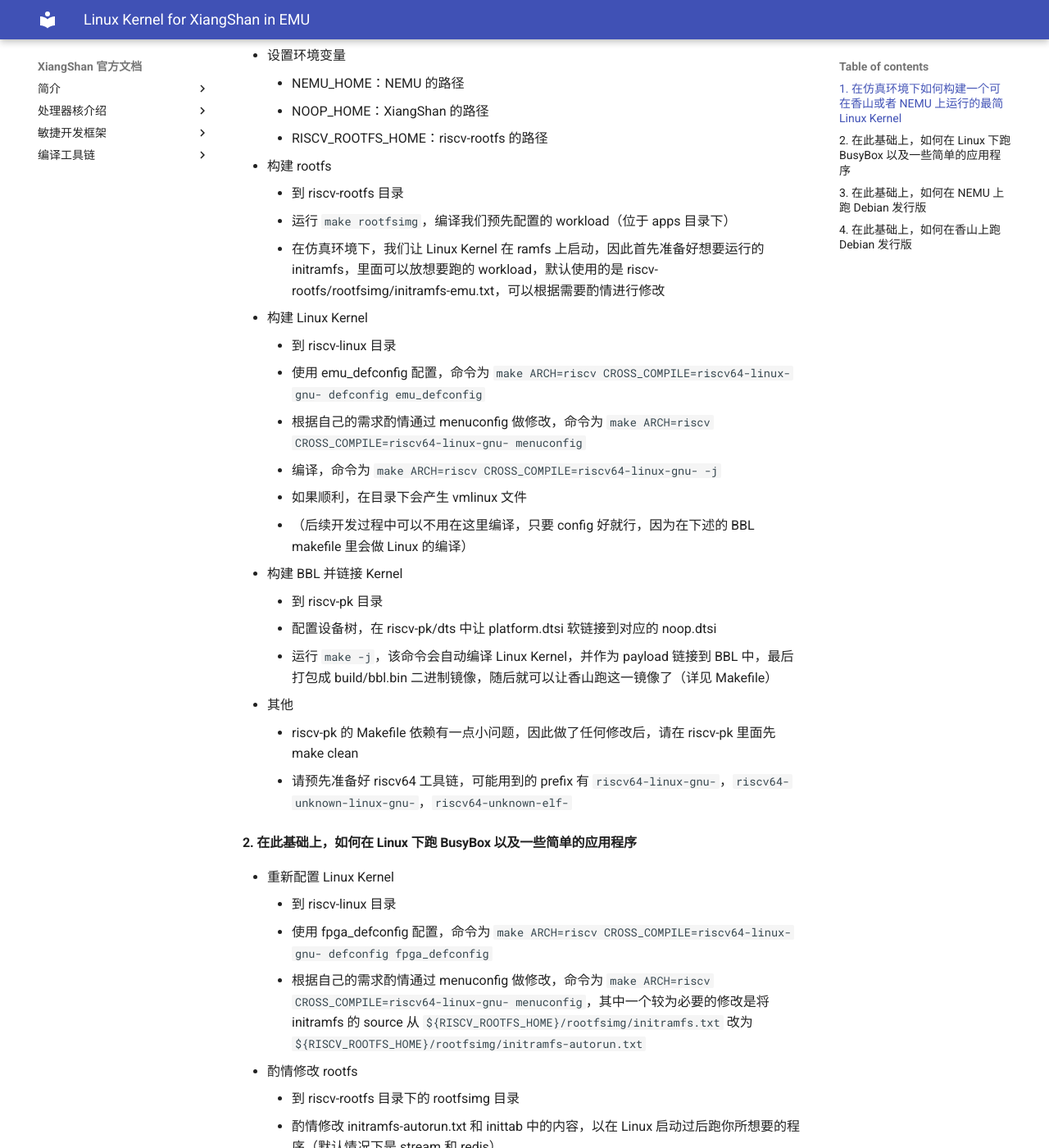
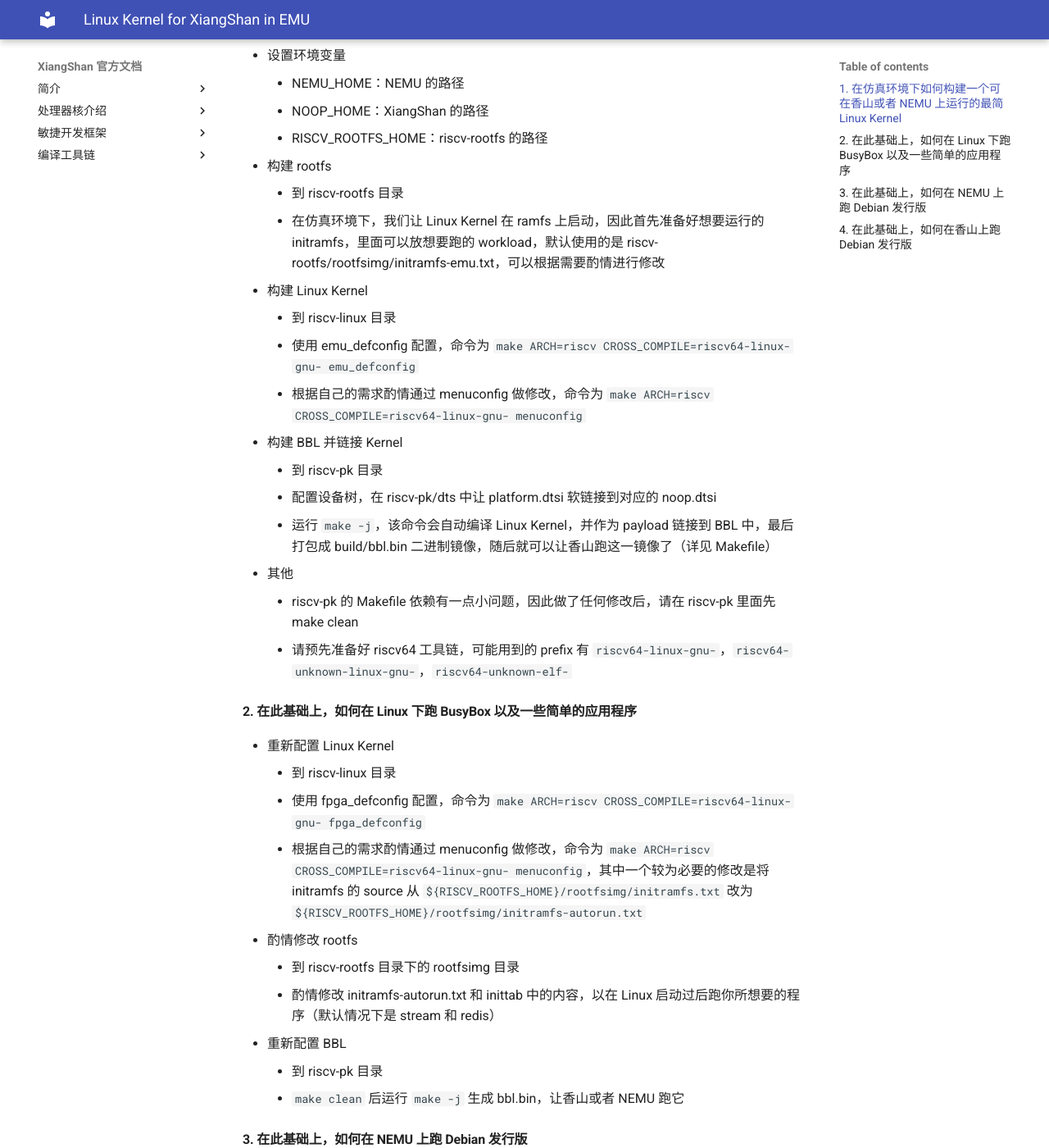
Before and after one commit to OpenXiangShan/XiangShan-doc, an MkDocs documentation site: the page built from docs/tools/linux-kernel-for-xs.md, in a window 1280 px wide and 1400 px high, scrolled down 393 px. Shown: the whole window at 82% size. Built offline with MkDocs 1.6.1 and Material for MkDocs 9.7.7, drawn with Linux system fonts in a browser that asks for light colours; some of the changed text lies outside the part shown.

Commit message:
remove wrong commands

```diff
--- a/docs/tools/linux-kernel-for-xs.md
+++ b/docs/tools/linux-kernel-for-xs.md
@@ -14,15 +14,11 @@
     - RISCV_ROOTFS_HOME：riscv-rootfs 的路径
 - 构建 rootfs
     - 到 riscv-rootfs 目录
-    - 运行 `make rootfsimg`，编译我们预先配置的 workload（位于 apps 目录下）
     - 在仿真环境下，我们让 Linux Kernel 在 ramfs 上启动，因此首先准备好想要运行的 initramfs，里面可以放想要跑的 workload，默认使用的是 riscv-rootfs/rootfsimg/initramfs-emu.txt，可以根据需要酌情进行修改
 - 构建 Linux Kernel
     - 到 riscv-linux 目录
-    - 使用 emu_defconfig 配置，命令为 `make ARCH=riscv CROSS_COMPILE=riscv64-linux-gnu- defconfig emu_defconfig`
+    - 使用 emu_defconfig 配置，命令为 `make ARCH=riscv CROSS_COMPILE=riscv64-linux-gnu- emu_defconfig`
     - 根据自己的需求酌情通过 menuconfig 做修改，命令为 `make ARCH=riscv CROSS_COMPILE=riscv64-linux-gnu- menuconfig`
-    - 编译，命令为 `make ARCH=riscv CROSS_COMPILE=riscv64-linux-gnu- -j`
-    - 如果顺利，在目录下会产生 vmlinux 文件
-    - （后续开发过程中可以不用在这里编译，只要 config 好就行，因为在下述的 BBL makefile 里会做 Linux 的编译）
 - 构建 BBL 并链接 Kernel
     - 到 riscv-pk 目录
     - 配置设备树，在 riscv-pk/dts 中让 platform.dtsi 软链接到对应的 noop.dtsi
@@ -38,7 +34,7 @@
 
 * 重新配置 Linux Kernel
     * 到 riscv-linux 目录
-    * 使用 fpga_defconfig 配置，命令为 `make ARCH=riscv CROSS_COMPILE=riscv64-linux-gnu- defconfig fpga_defconfig`
+    * 使用 fpga_defconfig 配置，命令为 `make ARCH=riscv CROSS_COMPILE=riscv64-linux-gnu- fpga_defconfig`
     * 根据自己的需求酌情通过 menuconfig 做修改，命令为 `make ARCH=riscv CROSS_COMPILE=riscv64-linux-gnu- menuconfig`，其中一个较为必要的修改是将 initramfs 的 source 从 `${RISCV_ROOTFS_HOME}/rootfsimg/initramfs.txt` 改为 `${RISCV_ROOTFS_HOME}/rootfsimg/initramfs-autorun.txt`
 * 酌情修改 rootfs
     * 到 riscv-rootfs 目录下的 rootfsimg 目录
@@ -53,7 +49,7 @@
 
 * 重新配置 Linux Kernel
     * 到 riscv-linux 目录
-    * 使用 debian_defconfig 配置，命令为 `make ARCH=riscv CROSS_COMPILE=riscv64-linux-gnu- defconfig debian_defconfig`
+    * 使用 debian_defconfig 配置，命令为 `make ARCH=riscv CROSS_COMPILE=riscv64-linux-gnu- debian_defconfig`
 
 * 重新配置 BBL
     * 到 riscv-pk 目录
```
Also changed, not shown: docs/tools/linux-kernel-for-xs-en.md (+0 -1 lines).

※

→ **Task objective**: Return each line of the entries that holds the string "workload".

→ **Reply**:
-    - 运行 `make rootfsimg`，编译我们预先配置的 workload（位于 apps 目录下）
     - 在仿真环境下，我们让 Linux Kernel 在 ramfs 上启动，因此首先准备好想要运行的 initramfs，里面可以放想要跑的 workload，默认使用的是 riscv-rootfs/rootfsimg/initramfs-emu.txt，可以根据需要酌情进行修改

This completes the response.